As for the credit market as a whole, spreads have recoiled, and hard. There is no efficient exit for investors wanting or needing to reduce risk as the Street is about as non-accommodating as it has ever been. The Street’s trading balance sheet – used in the 1980s/90s/00s to absorb the first block of bonds to come out, is no longer available given the more onerous capital requirements needed to hold risk. So we tend to overreact immediately with a material disproportionate widening in spreads to most event risk as the Street takes on a defensive position (is bid-less).

Recognising that technical dynamic means at worst paying up and buying some protection, and at best waiting and sitting it out. Reducing Italian risk makes sense by either buying single name protection or selling cash bonds, while any recovery in the situation will make it easier to get back to neutral of overweight by adding BTPs. The negative daily marks will hurt, but the probability of a snapback is real too. It doesn’t help that many are limit long portfolio cash this time, given the poorest levels of primary activity in years.

That’s it for this week

The month’s performance is going to be greatly affected by the last week’s events. Those events might shape how the rest of the year looks too, but few ought to make any rash, major asset reallocation decisions right now. Any repositioning/hedging will have been taken already. The numbers, though, are not going to make good reading for most, although rate market investors will have clipped a decent performance.

Hopes of that new government in Italy allowed the markets some respite, and we managed a bit of a rally as a result. Stocks moved higher with the Dax leading the pack in Europe, up almost 1%. The US recoiled on Tuesday, but was up by over 1% at the time of writing, on Wednesday. The DAX is still down year-to-date having been higher a week ago, while the S&P is positive both year and month, to date.

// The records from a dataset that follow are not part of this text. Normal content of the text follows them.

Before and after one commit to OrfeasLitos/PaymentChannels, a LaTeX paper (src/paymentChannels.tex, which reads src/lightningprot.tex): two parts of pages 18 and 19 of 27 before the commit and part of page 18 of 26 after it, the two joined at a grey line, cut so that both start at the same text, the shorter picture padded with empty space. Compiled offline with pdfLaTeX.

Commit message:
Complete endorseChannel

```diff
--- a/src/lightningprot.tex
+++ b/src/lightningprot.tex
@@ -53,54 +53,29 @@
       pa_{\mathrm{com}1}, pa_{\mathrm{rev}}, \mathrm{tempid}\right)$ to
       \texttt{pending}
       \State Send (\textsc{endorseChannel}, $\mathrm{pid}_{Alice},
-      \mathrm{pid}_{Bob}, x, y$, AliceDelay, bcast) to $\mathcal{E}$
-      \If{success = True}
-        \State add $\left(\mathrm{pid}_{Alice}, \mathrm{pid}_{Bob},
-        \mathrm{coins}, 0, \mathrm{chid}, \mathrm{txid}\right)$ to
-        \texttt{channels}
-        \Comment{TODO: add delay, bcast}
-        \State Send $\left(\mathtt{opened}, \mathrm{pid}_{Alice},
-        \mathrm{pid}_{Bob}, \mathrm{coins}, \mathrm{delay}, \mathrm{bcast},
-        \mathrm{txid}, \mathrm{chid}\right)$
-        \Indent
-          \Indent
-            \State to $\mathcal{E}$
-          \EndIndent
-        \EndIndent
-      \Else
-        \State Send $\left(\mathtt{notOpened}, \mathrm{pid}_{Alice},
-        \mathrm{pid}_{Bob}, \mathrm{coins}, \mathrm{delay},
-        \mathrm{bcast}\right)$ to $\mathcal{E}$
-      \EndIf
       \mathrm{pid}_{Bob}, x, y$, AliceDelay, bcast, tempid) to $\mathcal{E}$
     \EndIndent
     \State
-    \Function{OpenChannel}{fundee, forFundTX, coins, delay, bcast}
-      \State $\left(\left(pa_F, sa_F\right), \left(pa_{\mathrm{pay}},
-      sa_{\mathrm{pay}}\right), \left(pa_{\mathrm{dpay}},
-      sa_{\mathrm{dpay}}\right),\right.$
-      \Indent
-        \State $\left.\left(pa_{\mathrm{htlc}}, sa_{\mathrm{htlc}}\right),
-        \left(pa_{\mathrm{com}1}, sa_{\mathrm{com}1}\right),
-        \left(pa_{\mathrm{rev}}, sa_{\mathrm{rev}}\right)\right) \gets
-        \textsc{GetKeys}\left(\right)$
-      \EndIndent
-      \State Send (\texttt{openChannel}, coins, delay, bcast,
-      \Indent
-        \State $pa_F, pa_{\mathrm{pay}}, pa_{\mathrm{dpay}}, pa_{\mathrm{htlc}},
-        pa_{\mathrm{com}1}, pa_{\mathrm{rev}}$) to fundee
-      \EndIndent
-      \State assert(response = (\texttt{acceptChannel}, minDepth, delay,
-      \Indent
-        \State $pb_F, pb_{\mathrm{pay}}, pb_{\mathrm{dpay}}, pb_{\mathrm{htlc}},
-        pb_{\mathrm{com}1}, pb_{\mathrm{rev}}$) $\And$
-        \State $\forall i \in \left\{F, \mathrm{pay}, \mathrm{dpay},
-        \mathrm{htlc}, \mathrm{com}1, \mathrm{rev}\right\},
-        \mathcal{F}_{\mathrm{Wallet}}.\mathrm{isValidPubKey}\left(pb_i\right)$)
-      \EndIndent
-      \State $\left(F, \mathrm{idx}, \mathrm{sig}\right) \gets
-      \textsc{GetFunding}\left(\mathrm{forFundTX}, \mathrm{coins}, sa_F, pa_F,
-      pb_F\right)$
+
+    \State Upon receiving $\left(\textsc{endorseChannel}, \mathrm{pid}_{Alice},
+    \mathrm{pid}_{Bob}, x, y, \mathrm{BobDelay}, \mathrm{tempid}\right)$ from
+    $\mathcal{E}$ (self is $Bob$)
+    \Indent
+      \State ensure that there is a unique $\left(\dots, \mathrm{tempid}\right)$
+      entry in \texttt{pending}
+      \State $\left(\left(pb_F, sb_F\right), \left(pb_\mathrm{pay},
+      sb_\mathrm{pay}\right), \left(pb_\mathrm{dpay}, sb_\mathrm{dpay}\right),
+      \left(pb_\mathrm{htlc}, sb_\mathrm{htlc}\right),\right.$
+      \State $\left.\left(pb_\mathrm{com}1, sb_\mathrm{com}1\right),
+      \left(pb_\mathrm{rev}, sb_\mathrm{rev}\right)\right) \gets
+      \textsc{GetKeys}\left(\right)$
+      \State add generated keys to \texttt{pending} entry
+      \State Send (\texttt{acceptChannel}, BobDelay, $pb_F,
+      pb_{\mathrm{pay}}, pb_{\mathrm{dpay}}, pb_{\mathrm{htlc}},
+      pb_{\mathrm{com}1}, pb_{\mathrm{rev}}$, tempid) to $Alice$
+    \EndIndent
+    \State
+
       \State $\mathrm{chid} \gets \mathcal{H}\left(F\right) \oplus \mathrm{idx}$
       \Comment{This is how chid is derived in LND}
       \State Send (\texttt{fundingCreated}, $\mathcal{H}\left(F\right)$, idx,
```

There was a recovery in Italian debt prices, with BTPs leading the way. The yield on the 10-year, surging to a multi-year intraday high in a whippy session Tuesday at 3.38%, managed to recover another 19bp to 2.92% by the close. The 10-year Bund yield rose 9bp to 0.37%, the equivalent maturity US Treasury was up at a yield of 2.85% (+8bp) and the Gilt yield rose 6bp to 1.26%.

Credit was also tentatively in recovery mode, the first port of call being the synthetic indices where protection costs declined a little. The moderate moves left Main at 69.3bp (-1.9bp) and X-Over at 309.6bp (-7.1bp).

It was a similar story in cash, but with no significant snapback. We trod water at wider levels leaving the Markit iBoxx IG cash index a small up at B+135.2bp (+0.7bp) while the high yield market index closed at B+402bp (-3.5bp).

With Thursday being a holiday across Germany and Friday having the markets waiting for the non-farm payrolls number as well as potentially the confidence vote in the Spanish government, this week’s business is effectively concluded.

Have a good day.

For the latest on corporate bonds from financial news sources, click here.

Suki Mann

A 30+ year veteran of the European corporate bond markets and in his role as Credit Strategist, Dr Mann has been ranked number one in the Euromoney Investor Survey eight times in ten years. Previously with Societe Generale and UBS, he now shares views of events in the corporate bond market exclusively here on CreditMarketDaily.com.